The cooling days and lengthening nights signal the beginning of autumn migration, and while shops begin to display Christmas ornaments and the radio begins to play Christmas carols, birders are on the lookout for their first migrants of the season, usually the ubiquitous brown shrike, its arrival alerted by sharp calls in the morning of newly arrived individuals jostling for territory.

I had my first taste of migrants in the most unexpected place. I usually enjoy a well-planned trip to the more conventional birding sites to welcome migrant waders: either the swamps of Candaba or the hidden city environs of the Coastal Lagoon.  But my first migrants were spotted a little bit closer to home. Literally. We were spending a weekend in our family house in Tarlac with some birder friends and to our delight, the rice fields just across our balcony were being plowed and flooded for the next round of planting.  Even from a distance we could make out the graceful pink legs of black-winged stilts walking on the mud.

Black-winged stilts are unmistakable with their long pink legs!

Terns flew around the water-logged fields, picking up food from the water, and they were joined by many oriental pratincoles. 

Terns flying over the fields

Oriental pratincoles have both a resident and migrant population:
it was my first time to see so many near our house!

A closer inspection with our binoculars and scopes revealed several little-ringed plovers, running across the drier mud.  Some of them still sported breeding plumage and their bright yellow eye rings stood out against the somber browns of the empty fields.

Little-ringed plovers could also be residents or migrants,
and seeing them in their bright plumage is always a delight.

A few Pacific golden plovers were also present, and it was great to catch them in their distinctive black plumage, a contrast to their non-breeding golden hues.

Not the usual look sported by golden plovers for the winter.

Blending into the background were several wood sandpipers, and a few common sandpipers (although I had already seen some common sands at the airport a few months back), busy walking back and forth.

A wood sandpiper and a common sandpiper: common migrants seen at rice fields

A quick scan of the surrounding grassy areas revealed my first brown shrike for the season.  It was spotted by Adri, who pointed it out to us and also noticed a second individual just beside the first one!  It was very unusual for them to be sharing a space without much hullaballoo, so they must have just arrived.

My first brown shrike for the season
(you can catch a glimpse of my second brown shrike hidden in the grass below it)

There was also a common kingfisher patrolling the pond, a regular visitor to the farm.  There are usually two or three of them, but it seems that only this one has arrived so far.

My favorite migrant on the farm: a common kingfisher perched on the mulberry bush.
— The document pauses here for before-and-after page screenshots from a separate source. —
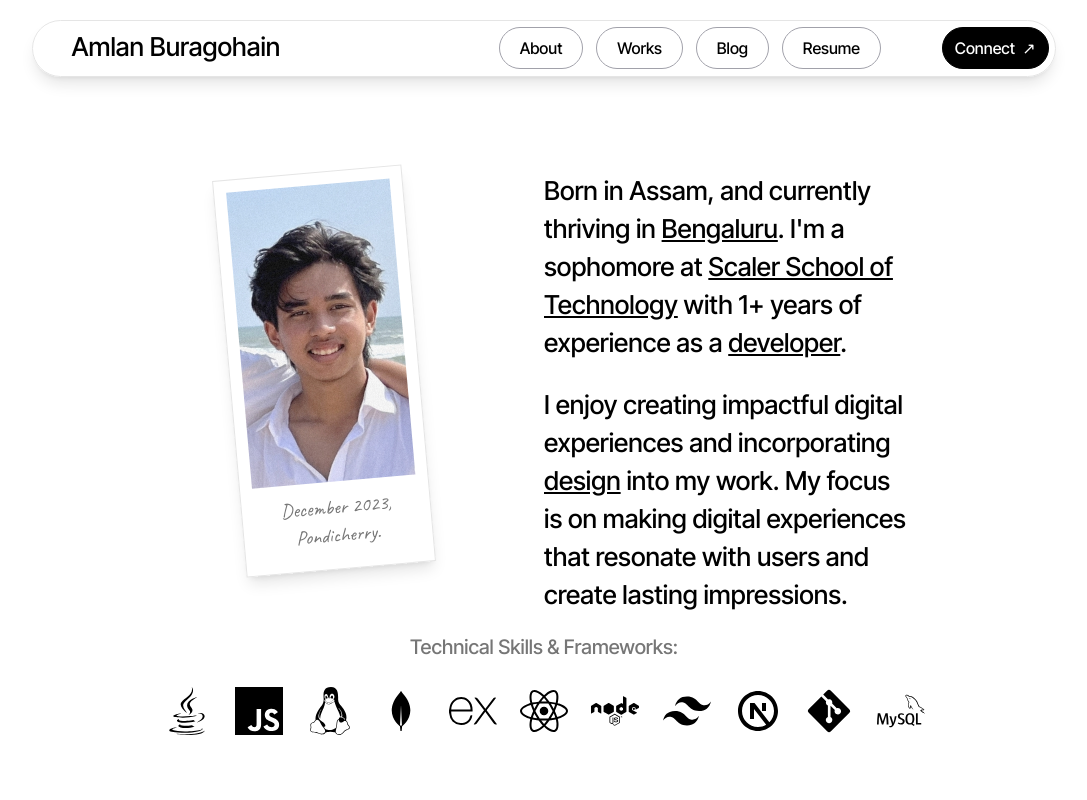
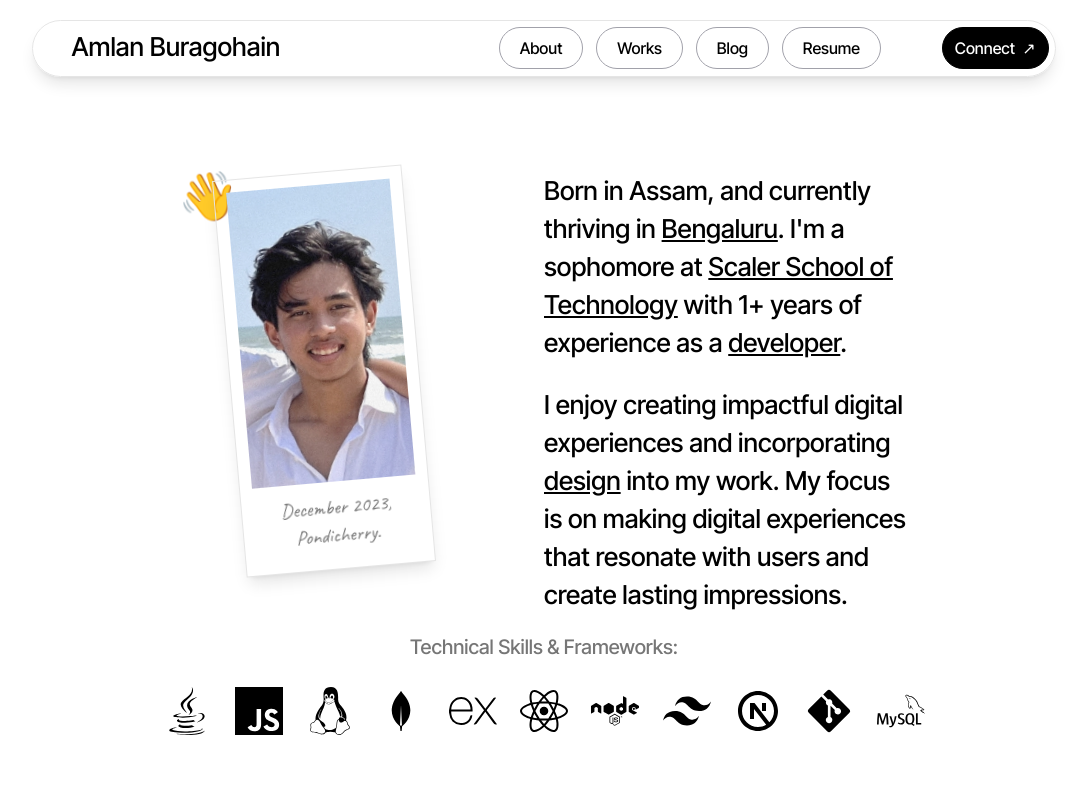
Before and after one commit to amlanxbghn/amlantech, a React (Vite) app: page / in a window 1280 px wide. Shown: the top 800 px of the page, without its empty margins (96-1183 px from the left). Built offline with nearby package versions, Linux system fonts and the light colour scheme.

Commit message:
Waving Hand

```diff
--- a/src/App.jsx
+++ b/src/App.jsx
@@ -1,6 +1,6 @@
 import React from 'react';
 import Home from './components/Home';
-import About from './components/About';
+import About from './components/About/About';
 import Works from './components/Works';
 import Connect from './components/Connect';
 import Navbar from './components/Navbar/Navbar';
--- /dev/null
+++ b/src/components/About/About.css
@@ -0,0 +1,46 @@
+.emoji {
+    animation: waving-hand 2.5s infinite;
+    transform-origin: 70% 70%;
+    transition: all ease 0.4s;
+}
+
+.emoji:hover {
+    font-size: 3.5rem;
+    transition: all ease 0.4s;
+
+}
+
+
+@keyframes waving-hand {
+    0% {
+        transform: rotate(0deg);
+    }
+
+    10% {
+        transform: rotate(14deg);
+    }
+
+    20% {
+        transform: rotate(-8deg);
+    }
+
+    30% {
+        transform: rotate(14deg);
+    }
+
+    40% {
+        transform: rotate(-4.0deg);
+    }
+
+    50% {
+        transform: rotate(10deg);
+    }
+
+    60% {
+        transform: rotate(0deg);
+    }
+
+    100% {
+        transform: rotate(0deg);
+    }
+}
--- a/src/components/About.jsx
+++ b/src/components/About/About.jsx
@@ -3,7 +3,8 @@ import { BiLogoMongodb } from 'react-icons/bi';
 import { FaGitAlt, FaHtml5, FaJava, FaLinux, FaNode, FaReact } from 'react-icons/fa';
 import { RiNextjsLine } from 'react-icons/ri';
 import { SiExpress, SiJavascript, SiMysql, SiSpringboot, SiTailwindcss } from 'react-icons/si';
-import myImage from '../assets/profilepic.jpg';
+import myImage from '../../assets/profilepic.jpg';
+import './About.css';
 
 const About = () => {
   return (
@@ -12,6 +13,7 @@ const About = () => {
         <div className="flex w-[75%] justify-between">
 
           <div className="w-[40%]">
+          <div className="emoji absolute text-5xl">&#128075;</div>
             <div className="h-[90%] w-[65%] mx-auto transform border border-[#E5E5E5] shadow-lg" style={{ transform: "rotate(-5deg)" }}>
                 <div className="m-3 h-[75%] bg-zinc-600">
                     <img src={myImage} alt="description" className="h-full w-full object-cover" />
```
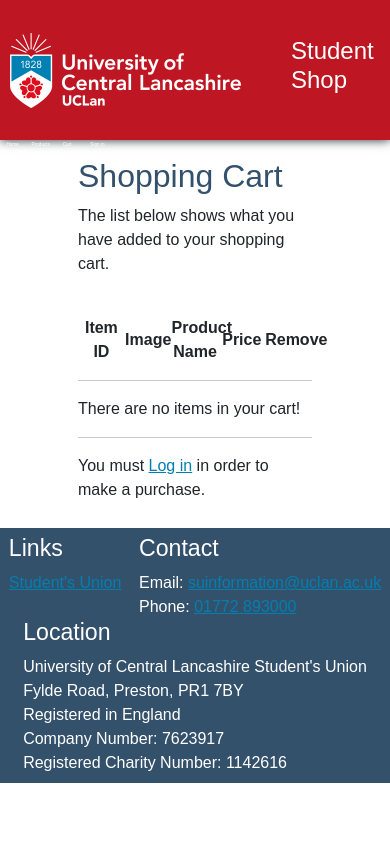
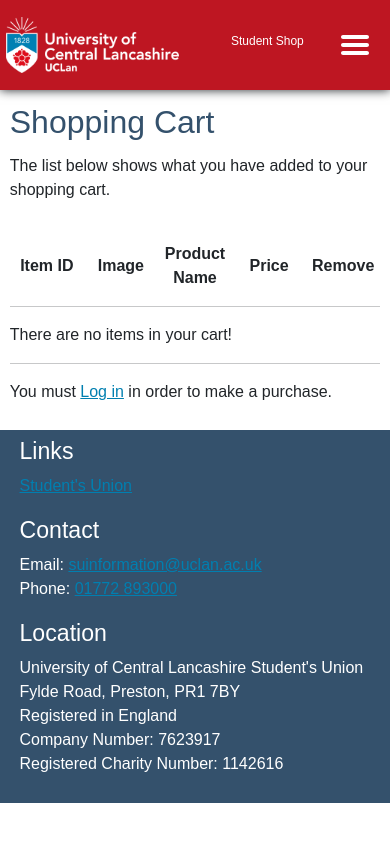
Before and after one commit to willc03/L4_Web-Technologies-Assignment-2, a PHP site: page /Pages/cart.php in a window 390 px wide. Run offline with PHP 8.4, Linux system fonts and the light colour scheme.

Commit message:
Add mobile styling for global features such as header, main, footer

```diff
--- a/style.css
+++ b/style.css
@@ -441,3 +441,43 @@ input.active_category, #filterSettings input[type="submit"]:hover {
     border-radius: 5px;
     margin: auto;
 }
+
+/*
+    MEDIA QUERIES
+    - Used to modify CSS based on specified conditions
+*/
+@media only screen and (max-width: 480px) {
+    #header {
+        height: 50px;
+    }
+    #uclan_logo {
+        max-width: 75%;
+        margin: 0% 2.5%;
+    }
+    #title {
+        font-size: 0.75em;
+    }
+    #hamburger_menu {
+        display: block;
+        margin-right: 5%;
+    }
+    nav {
+        display: none; /* This will be the default display value, DOM manipulation will allow inline CSS override. */
+        background-color: #c4c7d7;
+        width: 100%; /* Overrides existing width from 20% to span the whole screen. */
+        justify-content: space-around; /* Space out each menu button equally */
+        margin-right: 0px;
+        padding: 10px 0px;
+    }
+    nav a {
+        font-size: 3vw;
+    }
+    #main {
+        width: 95%;
+    }
+    footer div {
+        margin-left: 5%; /* Ensure proper spacing of the footer elements */
+        margin-bottom: 5%;
+        flex: 100%; /* (w3schools, n.d. a) */
+    }
+}
```
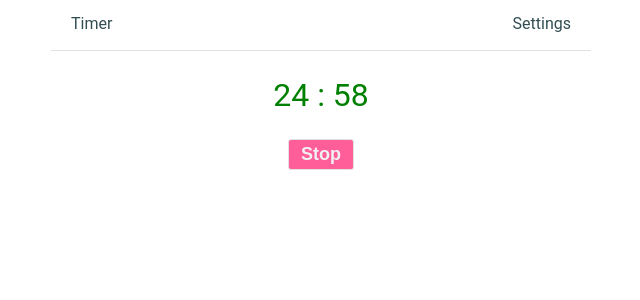
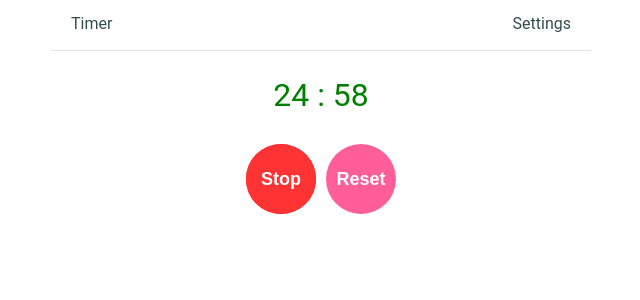
Before and after one commit to SandipNirmal/CountDownTimer, a React (Create React App) app: page / in a window 1280 px wide. Both pictures are taken after a click on the button "Start". Shown: the top 300 px of the page, without its empty margins (319-959 px from the left). Built offline with nearby package versions, Linux system fonts and the light colour scheme.

Commit message:
Added changes for reset and few button animations

```diff
--- a/src/index.css
+++ b/src/index.css
@@ -51,6 +51,10 @@ button {
   cursor: pointer;
 }
 
+.actions .btn {
+  margin: 5px;
+}
+
 .btn {
   border: 1px solid #e1e1e1;
   border-radius: 3px;
@@ -59,10 +63,40 @@ button {
   font-size: 18px;
   font-weight: 600;
   background: #ffffff;
-  margin: 0 auto;
 }
 
 .btn-primary {
-  background: #FF5E99;
+  background: #673ab7;
   color: #f1f1f1;
 }
+
+.btn-secondary {
+  background: #FF5E99;
+  color: #ffffff;
+}
+
+.btn-red {
+  background: #FF3333;
+  color: #ffffff;
+  text-align: center;
+}
+
+.btn-round {
+  width: 70px;
+  height: 70px;
+  border: 0;
+  padding: 0;
+  font-weight: 600;
+  border-radius: 35px;
+}
+
+.btn-animate {
+  animation: heart-beat infinite 1s linear;
+}
+
+@keyframes heart-beat {
+  0% { box-shadow: 0px 0px 0px red;}
+  60% { box-shadow: 0px 0px 10px red;}
+  80% { box-shadow: 0px 0px 0px red;}
+  90% { box-shadow: 0px 0px 6px red;}
+}
--- a/src/timer/CountDownTimer.js
+++ b/src/timer/CountDownTimer.js
@@ -38,6 +38,18 @@ export default class CountDownTimer extends React.Component {
 
         this.setState({
             isTicking: false
+        });
+    }
+
+    /**
+     * Resets the timer
+     */
+    resetTimer = () => {
+        this.stopTimer();
+
+        // set duration to the active duration
+        this.setState({
+            duration: this.props.activeDuration
         });
     }
 
@@ -97,10 +109,15 @@ export default class CountDownTimer extends React.Component {
         return (<div>
             <FormattedDuration duration={this.state.duration} isActive={this.state.isActive} />
 
-            {this.state.isTicking
-                ? <button className="btn btn-primary" onClick={this.stopTimer}>Stop</button>
-                : <button className="btn btn-primary" onClick={this.startTimer}>Start</button>
-            }
+            <div className="actions">
+
+                {this.state.isTicking
+                    ? <button className="btn btn-round btn-red btn-animate" onClick={this.stopTimer}>Stop</button>
+                    : <button className="btn btn-primary btn-round" onClick={this.startTimer}>Start</button>
+                }
+
+                <button className="btn btn-secondary btn-round" onClick={this.resetTimer}>Reset</button>
+            </div>
         </div>)
     }
 
```
Also changed, not shown: src/settings/Settings.js (added, +30 -0 lines).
 We also had good looks of the usual residents:  blue-tailed bee-eaters and pacific swallows flew gracefully over the waters.  White-breasted waterhens walked gingerly on the vegetation at the edge of the pond while collared kingfishers called loudly all around.  The white-throated kingfisher was also busy swooping down on the muddy fields for tasty snacks.  Zebra doves and red turtle doves perched on the kapok trees lining the pond.

A cool find was a male greater painted snipe, walking with the other waders with three young birds! Unlike most birds, the male painted snipe is the parent tasked with incubating the eggs and raising the young.  Its plumage is much more drab than the female.

Do you see the well-camouflaged male greater painted snipe and one of its chicks beside it?

A walk around the fields at sunset revealed a very interesting situation.  There were also several (human) children running around the fields, each clutching a soda PET bottle as a receptacle for something they were gathering from the muddy ground.  It turns out that the field in this condition were perfect for the breeding of camaro (mole crickets) which are a delicacy to Capampangans.  

Nearby, a yellow bittern picked up a mole cricket from the mud and quickly swallowed it.  It was unmindful of us as it continued to inspect the mud for more of the critters.

A yellow bittern on the hunt at sunset.

No wonder the waders were in such a frenzy!  I would've loved some adobong camaro myself!

Adobong camaro (mole cricket): yum!